(Records drawn from a dataset)
-.-.-
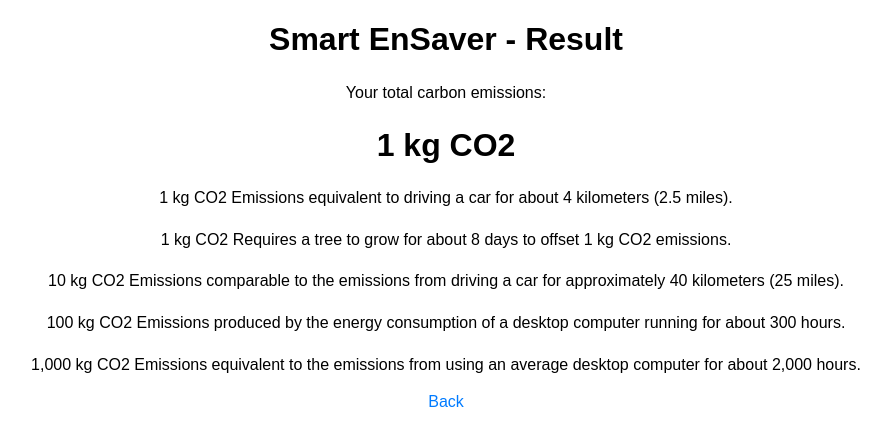
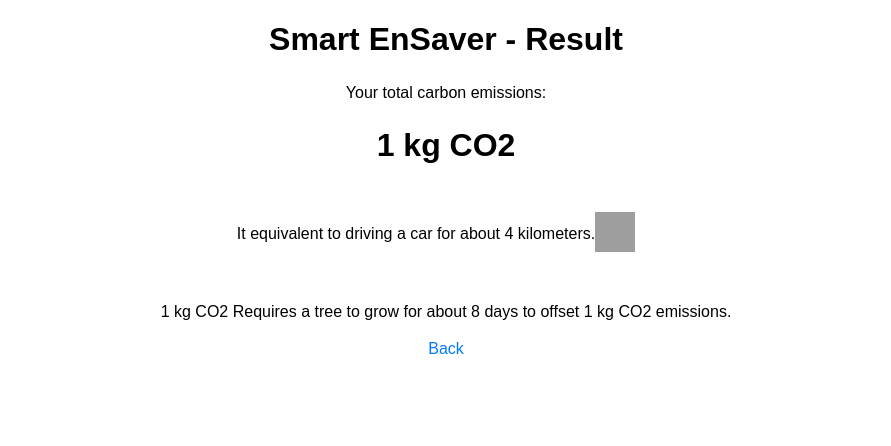
Before and after one commit to Miracle1608/TA22-Onboarding, a Flask app: template templates/result.html in a window 1280 px wide. Shown: the part 140-586 px from the top of the page, without its empty margins (194-1085 px from the left). Run offline with Flask 3, Linux system fonts and the light colour scheme; the template is opened without the code that fills it: most values are stand-ins (such as "Sample title", 1, 10 or a date in 2020); grey boxes are pictures that could not be loaded.

Commit message:
edit result.html

```diff
--- a/templates/result.html
+++ b/templates/result.html
@@ -11,11 +11,13 @@
     <h1>Smart EnSaver - Result</h1>
     <p>Your total carbon emissions: </p>
     <h1>{{ total_emissions }} kg CO2</h1>
-    <p>1 kg CO2 Emissions equivalent to driving a car for about 4 kilometers (2.5 miles).</p>
+    <div class="container1">
+    <p>It equivalent to driving a car for about {{ total_emissions * 4 }} kilometers.</p>
+      <div class="image-container">
+        <img src="{{ url_for('static', filename='images/car.jpeg') }}" height="40" width="40" alt="Image Description">
+      </div>
+    </div>
     <p>1 kg CO2 Requires a tree to grow for about 8 days to offset 1 kg CO2 emissions.</p>
-    <p>10 kg CO2 Emissions comparable to the emissions from driving a car for approximately 40 kilometers (25 miles).</p>
-    <p>100 kg CO2 Emissions produced by the energy consumption of a desktop computer running for about 300 hours.</p>
-    <p>1,000 kg CO2 Emissions equivalent to the emissions from using an average desktop computer for about 2,000 hours.</p>
 
     <!-- Add a back button to return to the home page -->
     <a href="/">Back</a>
```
-.-.-
TASK OBJECTIVE:
Each entry needs to be retyped exactly; the pictures stay out.

SOLUTION TO THIS TASK:
Before and after one commit to Miracle1608/TA22-Onboarding, a Flask app: template templates/result.html in a window 1280 px wide. Shown: the part 140-586 px from the top of the page, without its empty margins (194-1085 px from the left). Run offline with Flask 3, Linux system fonts and the light colour scheme; the template is opened without the code that fills it: most values are stand-ins (such as "Sample title", 1, 10 or a date in 2020); grey boxes are pictures that could not be loaded.

Commit message:
edit result.html

```diff
--- a/templates/result.html
+++ b/templates/result.html
@@ -11,11 +11,13 @@
     <h1>Smart EnSaver - Result</h1>
     <p>Your total carbon emissions: </p>
     <h1>{{ total_emissions }} kg CO2</h1>
-    <p>1 kg CO2 Emissions equivalent to driving a car for about 4 kilometers (2.5 miles).</p>
+    <div class="container1">
+    <p>It equivalent to driving a car for about {{ total_emissions * 4 }} kilometers.</p>
+      <div class="image-container">
+        <img src="{{ url_for('static', filename='images/car.jpeg') }}" height="40" width="40" alt="Image Description">
+      </div>
+    </div>
     <p>1 kg CO2 Requires a tree to grow for about 8 days to offset 1 kg CO2 emissions.</p>
-    <p>10 kg CO2 Emissions comparable to the emissions from driving a car for approximately 40 kilometers (25 miles).</p>
-    <p>100 kg CO2 Emissions produced by the energy consumption of a desktop computer running for about 300 hours.</p>
-    <p>1,000 kg CO2 Emissions equivalent to the emissions from using an average desktop computer for about 2,000 hours.</p>
 
     <!-- Add a back button to return to the home page -->
     <a href="/">Back</a>
```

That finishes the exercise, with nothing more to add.